Presented by Lapham's Quarterly and the Institute for the Future of the Book

Table of Comments

Total Comments in Report: 92

Comments on

1. Performance on Milestones

Go to Text

Once again, Republican economic dogma tops all. This report is a veritable compendium of vague hopes, wishful ideas, and sketchy solutions…save when it comes to an anti-inflation program. Then we see hard numbers, and demand for a regimen that will come down hardest on the average Iraqi.

Go to Text

This preference for “temporary” bases (and, elsewhere in the report, “advisers” instead of combat troops) may go down well with an American public. But it is noteworthy that “bases” and “advisers” are exactly the concepts that historically have prompted the angriest Iraqi reactions against foreign powers’ interference, as seen during the British mandate and the subsequent period of “informal” influence that brutally came to an end in 1958.

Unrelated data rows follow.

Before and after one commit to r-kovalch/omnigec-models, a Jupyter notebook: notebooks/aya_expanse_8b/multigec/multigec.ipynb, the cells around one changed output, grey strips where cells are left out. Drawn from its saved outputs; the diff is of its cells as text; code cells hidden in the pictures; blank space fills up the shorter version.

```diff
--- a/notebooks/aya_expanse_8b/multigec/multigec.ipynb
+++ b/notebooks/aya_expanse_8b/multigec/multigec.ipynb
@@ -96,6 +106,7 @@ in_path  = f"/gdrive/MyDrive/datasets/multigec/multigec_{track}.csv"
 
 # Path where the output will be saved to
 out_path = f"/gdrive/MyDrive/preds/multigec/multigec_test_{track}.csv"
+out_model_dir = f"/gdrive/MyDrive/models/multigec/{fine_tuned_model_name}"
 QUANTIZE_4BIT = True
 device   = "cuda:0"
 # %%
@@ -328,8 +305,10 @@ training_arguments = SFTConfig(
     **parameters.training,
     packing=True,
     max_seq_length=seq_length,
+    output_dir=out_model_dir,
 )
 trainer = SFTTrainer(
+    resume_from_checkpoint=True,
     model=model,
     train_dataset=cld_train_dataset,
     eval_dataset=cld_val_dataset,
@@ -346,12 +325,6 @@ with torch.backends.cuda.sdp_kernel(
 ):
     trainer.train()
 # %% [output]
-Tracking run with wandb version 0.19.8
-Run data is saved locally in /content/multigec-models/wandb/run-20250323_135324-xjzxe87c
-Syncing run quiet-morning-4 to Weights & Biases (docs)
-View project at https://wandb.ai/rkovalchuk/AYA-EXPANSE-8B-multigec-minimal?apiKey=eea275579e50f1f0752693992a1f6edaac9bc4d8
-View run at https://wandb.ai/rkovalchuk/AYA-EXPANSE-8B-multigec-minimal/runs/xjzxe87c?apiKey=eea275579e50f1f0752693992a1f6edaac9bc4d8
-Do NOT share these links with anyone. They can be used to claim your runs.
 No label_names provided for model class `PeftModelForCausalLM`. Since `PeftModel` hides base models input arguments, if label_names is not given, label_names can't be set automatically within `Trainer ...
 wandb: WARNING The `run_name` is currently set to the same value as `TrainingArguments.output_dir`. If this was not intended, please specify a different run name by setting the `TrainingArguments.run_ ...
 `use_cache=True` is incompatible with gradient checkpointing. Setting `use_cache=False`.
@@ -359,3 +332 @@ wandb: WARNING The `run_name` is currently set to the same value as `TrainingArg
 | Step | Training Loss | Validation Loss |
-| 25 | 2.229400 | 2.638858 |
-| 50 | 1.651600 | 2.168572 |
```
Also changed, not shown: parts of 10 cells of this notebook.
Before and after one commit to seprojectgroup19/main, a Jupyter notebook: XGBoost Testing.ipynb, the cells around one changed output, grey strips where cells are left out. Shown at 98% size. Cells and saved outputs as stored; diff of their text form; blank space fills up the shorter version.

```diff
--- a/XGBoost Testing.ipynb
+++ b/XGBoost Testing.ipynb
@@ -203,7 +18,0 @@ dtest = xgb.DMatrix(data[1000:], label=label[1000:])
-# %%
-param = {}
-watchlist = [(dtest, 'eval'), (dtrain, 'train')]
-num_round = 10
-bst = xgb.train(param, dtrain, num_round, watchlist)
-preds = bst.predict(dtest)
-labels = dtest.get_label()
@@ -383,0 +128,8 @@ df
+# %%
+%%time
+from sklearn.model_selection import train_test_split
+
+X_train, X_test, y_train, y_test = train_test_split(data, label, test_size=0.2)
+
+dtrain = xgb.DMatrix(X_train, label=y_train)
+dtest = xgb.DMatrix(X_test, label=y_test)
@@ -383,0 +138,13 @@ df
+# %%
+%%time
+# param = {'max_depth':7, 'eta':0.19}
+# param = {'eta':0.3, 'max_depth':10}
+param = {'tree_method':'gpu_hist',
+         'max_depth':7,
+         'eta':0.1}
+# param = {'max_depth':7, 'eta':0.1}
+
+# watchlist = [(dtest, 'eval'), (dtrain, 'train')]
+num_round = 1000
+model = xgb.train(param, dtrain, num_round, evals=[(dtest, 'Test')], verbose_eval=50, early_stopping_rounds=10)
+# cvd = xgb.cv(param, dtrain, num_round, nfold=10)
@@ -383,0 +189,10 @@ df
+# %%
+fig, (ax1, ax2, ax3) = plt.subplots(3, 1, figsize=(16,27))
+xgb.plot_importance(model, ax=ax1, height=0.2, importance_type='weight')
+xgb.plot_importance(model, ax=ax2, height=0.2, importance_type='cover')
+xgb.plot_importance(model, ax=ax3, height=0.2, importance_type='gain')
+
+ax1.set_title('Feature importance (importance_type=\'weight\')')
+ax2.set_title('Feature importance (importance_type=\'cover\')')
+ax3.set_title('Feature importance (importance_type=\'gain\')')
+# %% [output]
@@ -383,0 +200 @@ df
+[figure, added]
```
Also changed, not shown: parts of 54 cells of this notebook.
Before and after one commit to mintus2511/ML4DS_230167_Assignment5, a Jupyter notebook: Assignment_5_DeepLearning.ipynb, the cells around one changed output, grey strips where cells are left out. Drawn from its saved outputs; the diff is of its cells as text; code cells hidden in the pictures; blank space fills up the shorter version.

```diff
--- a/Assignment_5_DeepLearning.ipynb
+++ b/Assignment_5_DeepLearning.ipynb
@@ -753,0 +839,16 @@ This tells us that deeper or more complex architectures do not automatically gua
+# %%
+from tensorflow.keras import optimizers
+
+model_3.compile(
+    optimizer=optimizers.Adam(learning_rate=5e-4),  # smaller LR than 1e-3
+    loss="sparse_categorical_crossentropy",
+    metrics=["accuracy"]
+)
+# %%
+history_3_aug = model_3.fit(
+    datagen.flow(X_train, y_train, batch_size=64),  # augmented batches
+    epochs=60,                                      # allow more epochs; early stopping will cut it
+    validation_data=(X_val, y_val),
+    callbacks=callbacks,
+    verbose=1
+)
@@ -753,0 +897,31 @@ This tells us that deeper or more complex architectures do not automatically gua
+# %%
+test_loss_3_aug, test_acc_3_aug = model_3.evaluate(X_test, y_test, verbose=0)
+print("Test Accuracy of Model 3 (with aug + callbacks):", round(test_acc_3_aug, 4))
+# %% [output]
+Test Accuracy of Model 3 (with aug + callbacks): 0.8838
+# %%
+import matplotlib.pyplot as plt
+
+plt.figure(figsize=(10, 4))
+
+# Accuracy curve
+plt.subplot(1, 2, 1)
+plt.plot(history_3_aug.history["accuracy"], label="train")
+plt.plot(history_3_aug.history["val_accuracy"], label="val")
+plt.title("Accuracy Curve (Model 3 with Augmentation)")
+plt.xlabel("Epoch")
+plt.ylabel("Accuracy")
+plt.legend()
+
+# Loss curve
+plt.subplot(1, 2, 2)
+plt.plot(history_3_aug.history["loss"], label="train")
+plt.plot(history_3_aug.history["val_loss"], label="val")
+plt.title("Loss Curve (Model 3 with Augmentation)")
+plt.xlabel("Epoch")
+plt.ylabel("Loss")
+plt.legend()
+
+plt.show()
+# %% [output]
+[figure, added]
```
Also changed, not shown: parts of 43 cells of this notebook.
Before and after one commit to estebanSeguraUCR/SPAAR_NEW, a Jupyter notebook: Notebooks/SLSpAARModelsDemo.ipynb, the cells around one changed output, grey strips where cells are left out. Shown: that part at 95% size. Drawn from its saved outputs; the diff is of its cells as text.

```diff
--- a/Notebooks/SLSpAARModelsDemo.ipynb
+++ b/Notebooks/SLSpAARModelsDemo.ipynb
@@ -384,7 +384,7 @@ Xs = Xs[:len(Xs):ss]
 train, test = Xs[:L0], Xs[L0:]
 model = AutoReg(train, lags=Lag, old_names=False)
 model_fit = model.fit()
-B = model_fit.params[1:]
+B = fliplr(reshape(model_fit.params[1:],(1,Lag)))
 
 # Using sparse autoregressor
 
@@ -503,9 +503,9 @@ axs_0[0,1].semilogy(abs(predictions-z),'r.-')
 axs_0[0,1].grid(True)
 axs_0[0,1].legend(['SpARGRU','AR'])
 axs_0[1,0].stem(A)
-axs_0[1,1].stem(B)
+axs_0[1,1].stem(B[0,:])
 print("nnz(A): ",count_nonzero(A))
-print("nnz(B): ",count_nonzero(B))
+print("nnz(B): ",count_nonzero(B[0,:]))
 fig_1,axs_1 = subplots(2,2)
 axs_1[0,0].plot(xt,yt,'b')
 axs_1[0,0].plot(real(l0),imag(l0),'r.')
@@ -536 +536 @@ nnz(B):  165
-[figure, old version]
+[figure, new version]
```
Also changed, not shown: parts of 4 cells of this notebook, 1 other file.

Go to Text

Given its own assessment of the current situation, the ISG
recommendations in this section seem less than serious. The administration has tried milestones, it’s tried ordering the Iraqis to do lots things it thinks would be good for them. It’s told the Shia leaders to embrace the moderate Sunni and visa versa; it has bent to Shia demands, then to Sunni, but all it has done is to convince both sides that the US can’t be trusted. The only thing it hasn’t tried is threatening the government with a withdrawal of support if it doesn’t do what is asked. Some US military commanders in Iraq believe such a threat – backed up by actual withdrawals – is the only way to convince Iraqis of the need for national reconciliation. Perhaps. But it seems just as likely – or more so – that, faced the threat of US withdrawals, Iraqi leaders may conclude that their only hope for security lies in beefing up their own militias – at government expense and with government police and army units. And if the threat of withdrawal doesn’t work, the US would be left with no leverage at all.